The new acting chief compliance officer of Michigan State University has a clear sense of his mission at the troubled school — moving the school from a perception that it cares more about its brand than it does about doing what is right.
“I am here to ensure compliance,” Nicholas Wittner told the Free Press in an exclusive conversation. “I’m not here to protect Michigan State’s brand as you call it.
“I’m a Spartan. My wife is a Spartan. I’m embarrassed (by the university’s response to the sexual assault scandal involving Larry Nassar). I’m heartbroken (for the survivors). We can’t have anything like that happen again. I will do everything in my authority to make sure it never happens again…. I have broad authority.”
Wittner is in charge of creating a new Office of Enterprise Risk Management, Ethics and Compliance, which interim President John Engler established last month after calls from MSU board member Brian Mosallam for just such a position. MSU hasn’t said how long Wittner will serve in his role.
The office comes as a reaction to the Nassar and William Strampel scandals, where multiple people knew about complaints regarding sexually inappropriate behavior, but never briefed board members. The new position will report to Engler, but also directly to the eight-member MSU board.
Nassar is the former MSU doctor accused of molesting more than 200 women under the guise of medical treatment; Strampel, his boss and former dean of MSU’s College of Osteopathic Medicine, is facing four criminal charges. They include using his position to “harass, discriminate, demean, sexually proposition, and sexually assault female students,” according to court documents.
Engler has called the position a person to check up on those doing the checking across campus.
Wittner agrees with that definition, but said he’ll be working on more than just that. He’ll be working across the university with existing compliance officers to make sure regulations are followed, but also with schools and departments that don’t have compliance officers in place.
He’ll also be looking at a code of ethics and how the university might develop one consistent code instead of having different ones for different units within the university.
It’s all part of an effort to “have consistency” across the campus and to get rid of “silos” that could allow various places to sweep issues under the rug.

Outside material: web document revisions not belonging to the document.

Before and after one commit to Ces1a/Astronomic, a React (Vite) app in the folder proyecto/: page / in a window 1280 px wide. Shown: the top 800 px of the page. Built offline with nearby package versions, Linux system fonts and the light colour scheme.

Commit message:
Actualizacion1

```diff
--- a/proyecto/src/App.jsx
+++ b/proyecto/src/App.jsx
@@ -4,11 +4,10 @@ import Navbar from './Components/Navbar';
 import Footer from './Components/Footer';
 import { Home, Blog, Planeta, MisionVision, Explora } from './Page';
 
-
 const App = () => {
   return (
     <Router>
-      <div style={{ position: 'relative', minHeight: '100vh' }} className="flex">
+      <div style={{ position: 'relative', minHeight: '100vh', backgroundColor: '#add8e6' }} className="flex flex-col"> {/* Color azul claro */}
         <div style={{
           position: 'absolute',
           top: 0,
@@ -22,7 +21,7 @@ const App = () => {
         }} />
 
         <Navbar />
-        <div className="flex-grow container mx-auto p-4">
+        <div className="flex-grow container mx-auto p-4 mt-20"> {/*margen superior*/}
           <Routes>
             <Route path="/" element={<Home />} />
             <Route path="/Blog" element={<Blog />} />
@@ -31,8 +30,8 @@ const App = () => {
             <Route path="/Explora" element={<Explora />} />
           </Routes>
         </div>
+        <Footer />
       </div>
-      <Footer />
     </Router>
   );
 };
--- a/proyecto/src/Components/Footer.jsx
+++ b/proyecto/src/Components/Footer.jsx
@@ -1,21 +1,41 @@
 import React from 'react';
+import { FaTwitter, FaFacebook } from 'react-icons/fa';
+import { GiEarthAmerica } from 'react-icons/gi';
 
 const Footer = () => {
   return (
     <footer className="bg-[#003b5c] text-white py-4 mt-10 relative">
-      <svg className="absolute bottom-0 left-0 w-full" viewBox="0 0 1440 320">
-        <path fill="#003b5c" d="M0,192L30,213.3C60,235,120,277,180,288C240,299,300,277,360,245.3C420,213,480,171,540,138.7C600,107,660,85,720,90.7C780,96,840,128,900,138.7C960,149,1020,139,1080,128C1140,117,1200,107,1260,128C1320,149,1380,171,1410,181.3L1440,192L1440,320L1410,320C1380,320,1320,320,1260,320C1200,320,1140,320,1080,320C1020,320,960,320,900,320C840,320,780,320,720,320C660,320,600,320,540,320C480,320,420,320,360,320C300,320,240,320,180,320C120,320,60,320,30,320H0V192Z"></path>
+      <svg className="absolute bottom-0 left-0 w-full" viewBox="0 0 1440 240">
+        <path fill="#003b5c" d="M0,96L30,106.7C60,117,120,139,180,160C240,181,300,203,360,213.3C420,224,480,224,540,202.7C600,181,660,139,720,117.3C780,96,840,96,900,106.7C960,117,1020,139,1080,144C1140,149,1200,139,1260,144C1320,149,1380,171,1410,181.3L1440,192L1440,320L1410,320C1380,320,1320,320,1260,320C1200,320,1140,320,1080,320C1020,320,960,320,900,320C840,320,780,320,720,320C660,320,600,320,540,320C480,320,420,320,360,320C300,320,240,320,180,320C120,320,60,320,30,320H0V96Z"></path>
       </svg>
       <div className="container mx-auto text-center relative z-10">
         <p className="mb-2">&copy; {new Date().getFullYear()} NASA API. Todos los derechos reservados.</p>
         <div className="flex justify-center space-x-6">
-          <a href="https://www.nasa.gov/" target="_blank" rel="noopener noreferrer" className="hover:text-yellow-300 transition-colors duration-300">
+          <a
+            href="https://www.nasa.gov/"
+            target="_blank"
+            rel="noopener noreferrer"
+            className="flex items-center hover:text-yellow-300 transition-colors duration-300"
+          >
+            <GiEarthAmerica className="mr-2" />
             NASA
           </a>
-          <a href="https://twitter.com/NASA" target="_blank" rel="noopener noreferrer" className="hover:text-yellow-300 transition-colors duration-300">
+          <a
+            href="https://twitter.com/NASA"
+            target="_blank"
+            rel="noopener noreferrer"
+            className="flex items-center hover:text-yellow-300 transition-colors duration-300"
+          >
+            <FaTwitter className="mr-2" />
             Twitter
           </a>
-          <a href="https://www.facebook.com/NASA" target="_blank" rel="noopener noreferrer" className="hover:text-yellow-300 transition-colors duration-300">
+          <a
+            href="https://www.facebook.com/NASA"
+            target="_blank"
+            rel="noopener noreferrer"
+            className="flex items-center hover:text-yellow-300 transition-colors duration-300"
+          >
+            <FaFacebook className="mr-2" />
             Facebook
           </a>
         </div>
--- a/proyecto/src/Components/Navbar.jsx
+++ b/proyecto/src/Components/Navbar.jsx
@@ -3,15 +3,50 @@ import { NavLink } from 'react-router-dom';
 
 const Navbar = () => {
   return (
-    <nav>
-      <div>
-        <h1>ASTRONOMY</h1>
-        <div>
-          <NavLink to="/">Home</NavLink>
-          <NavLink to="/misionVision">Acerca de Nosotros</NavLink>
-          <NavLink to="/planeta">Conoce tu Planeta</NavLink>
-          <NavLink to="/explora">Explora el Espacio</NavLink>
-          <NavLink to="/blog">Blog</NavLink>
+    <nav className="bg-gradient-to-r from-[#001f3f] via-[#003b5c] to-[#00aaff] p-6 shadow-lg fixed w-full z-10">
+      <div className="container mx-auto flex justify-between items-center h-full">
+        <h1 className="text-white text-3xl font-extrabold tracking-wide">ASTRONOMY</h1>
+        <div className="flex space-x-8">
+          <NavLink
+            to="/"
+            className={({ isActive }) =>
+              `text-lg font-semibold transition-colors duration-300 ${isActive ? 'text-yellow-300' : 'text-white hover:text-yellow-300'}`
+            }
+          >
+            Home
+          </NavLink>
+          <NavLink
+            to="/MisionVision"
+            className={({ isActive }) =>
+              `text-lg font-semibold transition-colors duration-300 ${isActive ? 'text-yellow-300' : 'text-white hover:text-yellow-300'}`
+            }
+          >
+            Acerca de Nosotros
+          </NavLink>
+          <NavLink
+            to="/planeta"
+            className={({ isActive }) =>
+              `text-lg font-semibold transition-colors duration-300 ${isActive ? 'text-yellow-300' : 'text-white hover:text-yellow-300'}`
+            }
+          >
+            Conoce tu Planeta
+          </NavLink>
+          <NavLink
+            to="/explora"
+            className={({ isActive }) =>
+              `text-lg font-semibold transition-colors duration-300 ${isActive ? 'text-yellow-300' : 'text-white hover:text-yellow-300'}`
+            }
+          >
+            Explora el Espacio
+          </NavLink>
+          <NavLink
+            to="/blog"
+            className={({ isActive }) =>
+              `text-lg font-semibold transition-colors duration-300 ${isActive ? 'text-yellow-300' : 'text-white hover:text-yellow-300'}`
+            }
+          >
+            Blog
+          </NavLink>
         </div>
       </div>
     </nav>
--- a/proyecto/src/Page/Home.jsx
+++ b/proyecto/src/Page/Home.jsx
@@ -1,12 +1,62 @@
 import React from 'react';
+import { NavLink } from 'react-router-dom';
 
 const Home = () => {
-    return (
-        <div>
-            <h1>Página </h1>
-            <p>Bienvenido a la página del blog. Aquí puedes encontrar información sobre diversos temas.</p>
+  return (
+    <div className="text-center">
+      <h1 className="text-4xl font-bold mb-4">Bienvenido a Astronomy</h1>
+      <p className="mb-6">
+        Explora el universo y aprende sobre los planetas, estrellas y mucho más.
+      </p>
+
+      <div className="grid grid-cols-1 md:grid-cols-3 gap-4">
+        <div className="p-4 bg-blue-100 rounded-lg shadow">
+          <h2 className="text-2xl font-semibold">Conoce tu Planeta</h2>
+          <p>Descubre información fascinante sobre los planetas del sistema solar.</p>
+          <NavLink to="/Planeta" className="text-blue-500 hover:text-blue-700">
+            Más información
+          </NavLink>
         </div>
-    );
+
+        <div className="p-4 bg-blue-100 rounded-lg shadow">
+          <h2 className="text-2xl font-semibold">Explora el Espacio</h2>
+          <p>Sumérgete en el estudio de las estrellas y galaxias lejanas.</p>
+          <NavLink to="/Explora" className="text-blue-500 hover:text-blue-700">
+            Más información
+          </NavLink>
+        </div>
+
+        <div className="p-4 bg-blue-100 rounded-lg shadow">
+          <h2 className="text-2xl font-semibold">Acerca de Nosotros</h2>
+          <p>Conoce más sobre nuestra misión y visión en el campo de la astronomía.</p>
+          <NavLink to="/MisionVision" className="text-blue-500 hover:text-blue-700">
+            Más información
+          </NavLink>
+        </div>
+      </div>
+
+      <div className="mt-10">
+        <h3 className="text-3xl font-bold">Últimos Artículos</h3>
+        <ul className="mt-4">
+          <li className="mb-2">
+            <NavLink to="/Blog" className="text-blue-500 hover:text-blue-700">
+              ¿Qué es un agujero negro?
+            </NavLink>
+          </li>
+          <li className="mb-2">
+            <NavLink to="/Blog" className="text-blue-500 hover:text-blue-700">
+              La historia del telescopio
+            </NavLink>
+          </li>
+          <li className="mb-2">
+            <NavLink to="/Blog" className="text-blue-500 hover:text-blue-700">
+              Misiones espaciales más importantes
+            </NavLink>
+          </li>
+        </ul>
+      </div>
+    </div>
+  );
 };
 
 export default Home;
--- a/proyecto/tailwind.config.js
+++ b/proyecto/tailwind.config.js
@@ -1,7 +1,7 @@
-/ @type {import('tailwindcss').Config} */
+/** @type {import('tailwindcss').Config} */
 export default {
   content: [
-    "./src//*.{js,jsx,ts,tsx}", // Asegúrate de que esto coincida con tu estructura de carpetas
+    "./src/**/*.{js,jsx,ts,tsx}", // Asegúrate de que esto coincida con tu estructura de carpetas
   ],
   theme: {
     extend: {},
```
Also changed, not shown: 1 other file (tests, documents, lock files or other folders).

That was part of the problem with the Nassar situation. Multiple people knew about the complaints, but those reports never made it to the school’s board. This new position will help get rid of that, Wittner said, because he reports directly to a board committee.
“I’m independent,” he said. “There needs to be an office that brings together all the reports and compliance efforts.”
That’s possible, he said, because while there’s no commonality between the regulations the athletic department must follow and the science department must follow, there is something that binds them.
“There are fundamental policies that emphasize compliance with all regulations, but that’s only half of it. There’s also creating a culture.
“After a university spends $500 million (the amount being paid to Nassar survivors in a legal settlement), it needs to stand back and say, ‘What lessons have we learned?’
“We need to make sure MSU is living up to the standards it has set for itself.”
That will include looking at promises MSU has made in terms of how it responds to reports of sexual assault and then auditing the university to make sure it is meeting those requirements.
“We will audit it. Then we will report it to the board,” Wittner said. “I make those reports. I’m directly reporting to the board. There’s no one I have to go through to get to the board.”
That independence is key, experts said.
“He will have an important challenge driving cultural change at Michigan State, and will need strong support from Mr. Engler and his leadership team, and from the board,” said David Jaffe, an attorney specializing in compliance and the former vice president, general counsel and secretary of Guardian Industries Corp. of Auburn Hills, along with being a former partner in the law firm of Honigman Miller Schwartz and Cohn in Detroit.
Wittner, currently a professor of law in residence at MSU’s law school, said he’ll draw on his background as he starts his work as CCO.
Wittner spent 20 years with Nissan North America’s legal department, where he helped develop a safety and regulatory compliance program.
He also was a trustee of the California-based St. Joseph Health System, where he was a member of both the Audit and Corporate Responsibility Committee and the Quality Committee.
“I’ve been on the receiving end of compliance reports,” Wittner said. “I know what the board needs to understand.”
He also is a life member of the prestigious American Law Institute and is part of a multi-year ALI project recommending standards and best practices in compliance and risk management law. More recently, he joined another ALI project, Student Sexual Misconduct: Procedural Frameworks for Colleges and Universities.
“I want this office to meet and outperform the standards in that document,” he said. “My mission is to safeguard the MSU community. There’s no way to restore the reputation (of MSU) unless you achieve that first, which is to protect the students.”
Source: Detroit Free Press